Speaking to the Ghana News Agency in Accra, Dr Franklin Asiedu-Bekoe, the Programme Manager of Guinea Worm said the community had no history of Guinea Worm, hence; “the community is never endemic for Guinea Worm”.
He explained that visits were made to the only school in the community, the chiefs and elders of the community and the Assemblyman as well as the stream site.
Dr Asiedu-Bekoe noted that interactions with the chiefs, assemblyman as well as medical records showed no reported case of Guinea Worm.
The school pupils revealed that the community’s knowledge on the Guinea Worm disease and the cash reward was satisfactory.
"Their sources of drinking water were mainly pipe borne and a protected well, though people sometimes drink from an unprotected dam or stream”.
The school authorities denied any knowledge of the disease and stated that they had never had any reported case of Guinea Worm.
The team sampled about 50 pupils and none had seen a Guinea Worm.
Dr Asiedu-Bekoe said when the attention of the GHS and the World Health Organisation was drawn to the issue a team was immediately put together to visit the community and conduct field investigation and interaction with the people.
He explained that over 2000 cases of false worms had been sent to a reference laboratory in Atlanta, USA for confirmation, “but they all proved negative.”
Ghana was in January this year declared Guinea Worm Free after more than two decades of struggle to fight the disease which hit the rural areas of the country.
Transmission of the debilitating Guinea worm disease, which afflicted the rural poor, was finally interrupted in 2010.

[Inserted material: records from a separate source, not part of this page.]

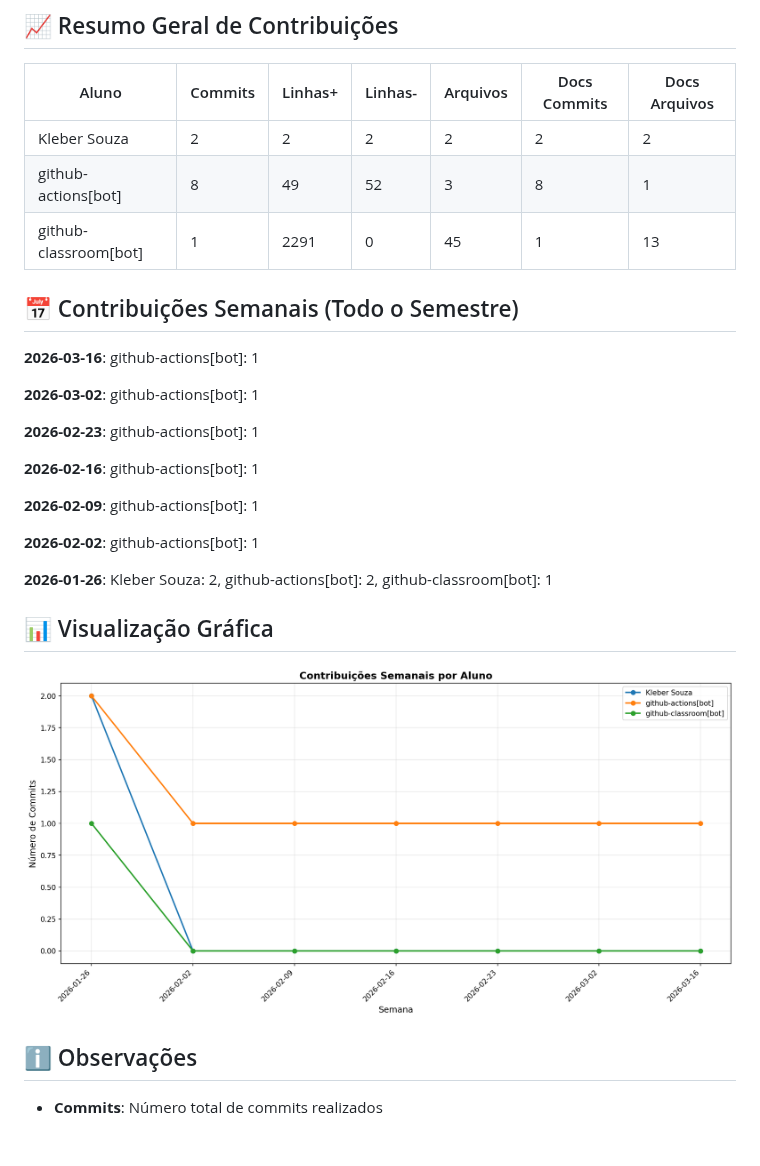
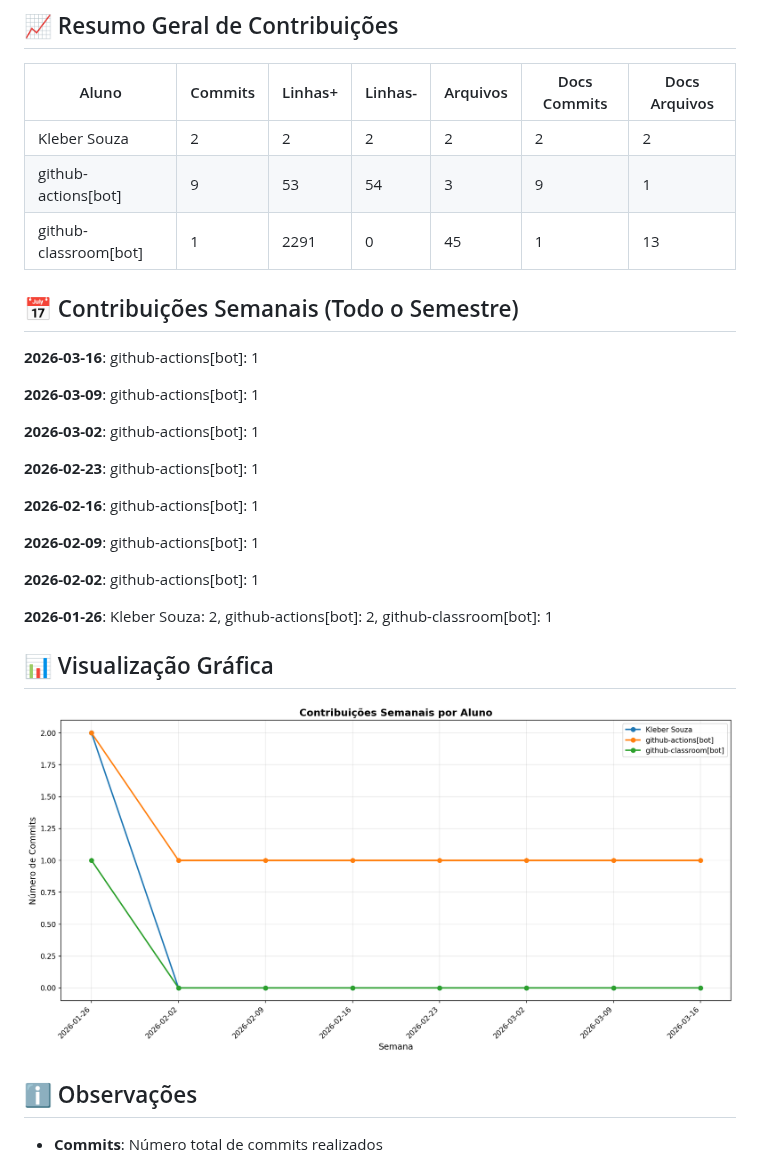
Before and after one commit to ProfKleberSouza/teste-3-teste-3, a Markdown page: docs/CONTRIBUTION_REPORT.md, the part around one of its changes. Rendered like a GitHub page; pictures changed too: docs/img/contribution-weekly.png; blank space fills up the shorter version.

Commit message:
📊 Atualizar relatório de contribuições [skip ci]

```diff
--- a/docs/CONTRIBUTION_REPORT.md
+++ b/docs/CONTRIBUTION_REPORT.md
@@ -9,13 +9,15 @@
 | Aluno                 |   Commits |   Linhas+ |   Linhas- |   Arquivos |   Docs Commits |   Docs Arquivos |
 |-----------------------|-----------|-----------|-----------|------------|----------------|-----------------|
 | Kleber Souza          |         2 |         2 |         2 |          2 |              2 |               2 |
-| github-actions[bot]   |         8 |        49 |        52 |          3 |              8 |               1 |
+| github-actions[bot]   |         9 |        53 |        54 |          3 |              9 |               1 |
 | github-classroom[bot] |         1 |      2291 |         0 |         45 |              1 |              13 |
 
 
 ## 📅 Contribuições Semanais (Todo o Semestre)
 
 **2026-03-16**: github-actions[bot]: 1
+
+**2026-03-09**: github-actions[bot]: 1
 
 **2026-03-02**: github-actions[bot]: 1
 
```
Also changed, not shown: other parts of docs/CONTRIBUTION_REPORT.md (+1 -1 lines), docs/img/contribution-total.png.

The Jimmy Carter Foundation supported Ghana with financial and technical resources to see to the elimination of the disease.
Ghana is yet to receive the Certification from the WHO.